Myths of our own making
Olympic swimming pool. Opponents of wind power have created a myth of their own, by suggesting that foundations are of "Olympic swimming pool size". That would be 50 x 25 x 2 or 3 m = 2500 to 3750 m3. This is an average 12-fold exaggeration!
Failure to payback energy and CO2. It is often said that wind turbines fail to pay back the energy and CO2 cost of their manufacture and erection, or even that the CO2 emission from cement manufacture alone is enough to offset the lifetime saving of CO2 by a turbine. All of these assertions are untrue. Don't repeat them - there is enough to complain about in wind power without resorting to easily exposed misinformation but for more detail see Roads (below) and Payback time for energy and CO2 (section 5).
Wind turbines only operate 30% of the time. In fact the industry is quite correct in saying that wind turbines generate for near 80% of the time – but what they fail to say is that for a large proportion of that 80% the amount of generation is very small.
Wind turbines need back up so they don’t save any CO2. It is certainly true that the more wind power we install, the more backup will be necessary when wind speeds are low but there is a high demand for electricity. That backup will cost some of the saved CO2 emission but it will certainly not negate all of it. Thus wind power undeniably displaces some fossil fuel burning and saves some CO2 emission.
Roads and site clearance
Importing the turbine components requires access for very large low-loader trucks and a large mobile crane able to move 50 tonne or larger components. This is achieved by construction of a network of access toads which themselves require excavation of overburden and infill with large quantities of crushed rock aggregate. This work and borrow-pit sourcing of aggregate can do an enormous amount of ecological damage in vulnerable habitats of semi-natural vegetation especially on deep peat soils. The photo gallery accessible on the Cefn Croes website is a remarkable illustration of this literal holocaust: - http://www.users.globalnet.co.uk/~hills/cc/gallery/index.htm
Further discussion is posted at http://www.users.globalnet.co.uk/~hills/cc/scoutmoor.pdf
One gigawatt of generation by a large power station is a very different matter from a gigawatt’s worth electricity from 1666 two-megawatt turbines spread over perhaps 500 km2 of countryside! Yes it needs that number, given a load factor of 30%.

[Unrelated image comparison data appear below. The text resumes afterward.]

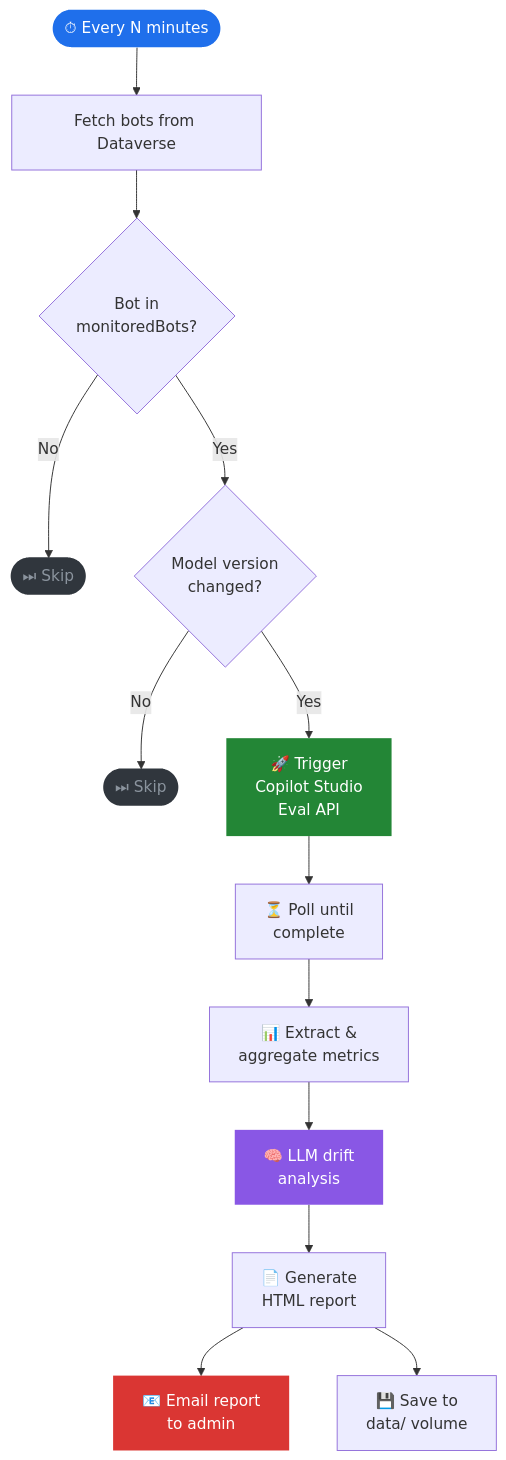
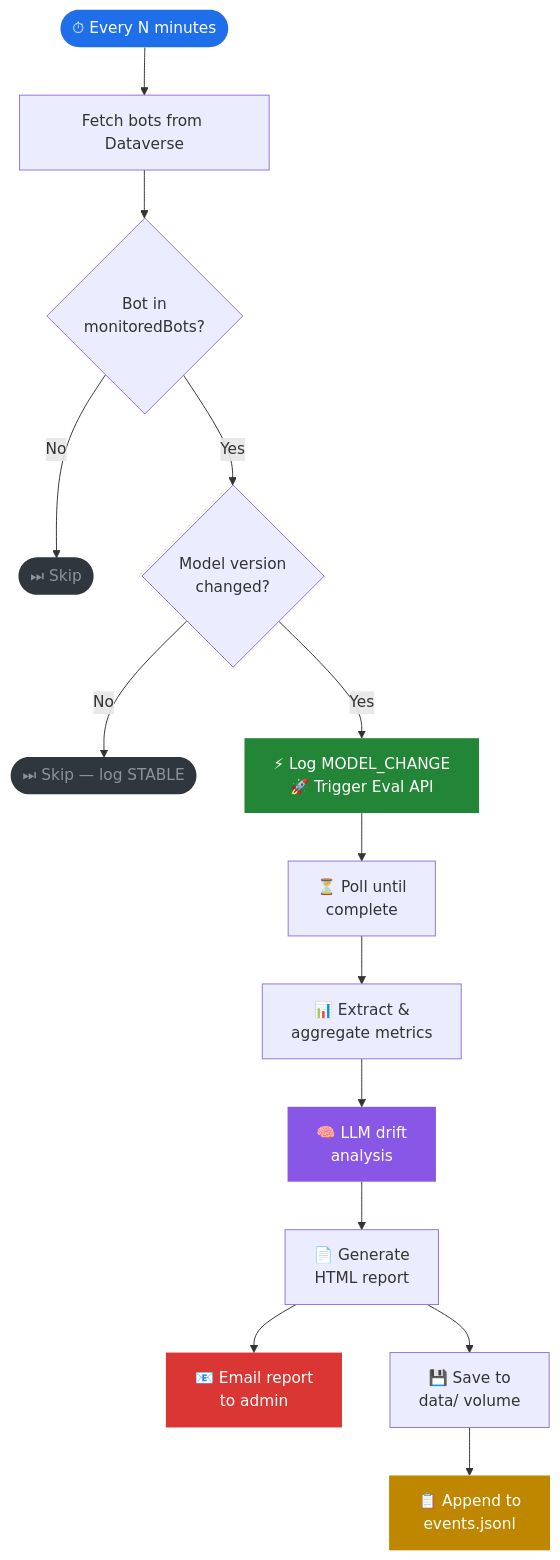
Before and after one commit to kaul-vineet/LLMDriftTracker: the diagram in README.md, drawn with Mermaid. The commit also changed other lines of this file and 8 other files, not shown here.

````diff
--- a/README.md
+++ b/README.md
@@ -50,22 +50,24 @@
 ```mermaid
 flowchart TD
     A([⏱ Every N minutes]) --> B[Fetch bots from Dataverse]
     B --> C{Bot in\nmonitoredBots?}
     C -- No --> D([⏭ Skip])
     C -- Yes --> E{Model version\nchanged?}
-    E -- No --> F([⏭ Skip])
-    E -- Yes --> G[🚀 Trigger\nCopilot Studio\nEval API]
+    E -- No --> F([⏭ Skip — log STABLE])
+    E -- Yes --> G[⚡ Log MODEL_CHANGE\n🚀 Trigger Eval API]
     G --> H[⏳ Poll until\ncomplete]
     H --> I[📊 Extract &\naggregate metrics]
     I --> J[🧠 LLM drift\nanalysis]
     J --> K[📄 Generate\nHTML report]
     K --> L[📧 Email report\nto admin]
     K --> M[💾 Save to\ndata/ volume]
+    M --> N[📋 Append to\nevents.jsonl]
 
     style A fill:#1f6feb,color:#fff,stroke:none
     style G fill:#238636,color:#fff,stroke:none
     style J fill:#8957e5,color:#fff,stroke:none
     style L fill:#da3633,color:#fff,stroke:none
+    style N fill:#bf8700,color:#fff,stroke:none
     style D fill:#30363d,color:#8b949e,stroke:none
     style F fill:#30363d,color:#8b949e,stroke:none
 ```
````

The large network of low voltage transmission lines results in substantial line losses compared with that of the single high voltage super-grid line linking a power station to often nearby industry. The wind ‘farmers’ say little about line losses but it is a matter of some importance if their electricity is supposed to be displacing carbon emission from fossil fuel stations. Attempts to suggest that ‘local consumption’ can mitigate this are patently daft – where do we find 600 megawatts’ worth of consumers at peak wind generation on the Isle of Lewis? At present, even without the additional lines needed by dispersed wind generation, the grid and network system has a total delivery loss of over 30 TWh/y which is about 16 times as much as UK wind power (date from AAS, 2005 and DUKES, 2005).
Construction of the power lines raises another problem. – There is as much opposition to power lines in open country as there is to wind turbines – maybe more! The two are of course interdependent and numerous low power wind generators will inevitably create many miles more power line. The current proposal for a major super-grid power line from Beauly to Denny, in
Relevant articles, news items, papers, reportsThe Practicalities of developing renewable energy in the UK – In the light of Danish experience
Hugh Sharman, independent energy developer and consultant, Incoteco (Denmark) ApS
UK Windspeed map. Find out how much, if any, your area could produce energy from the wind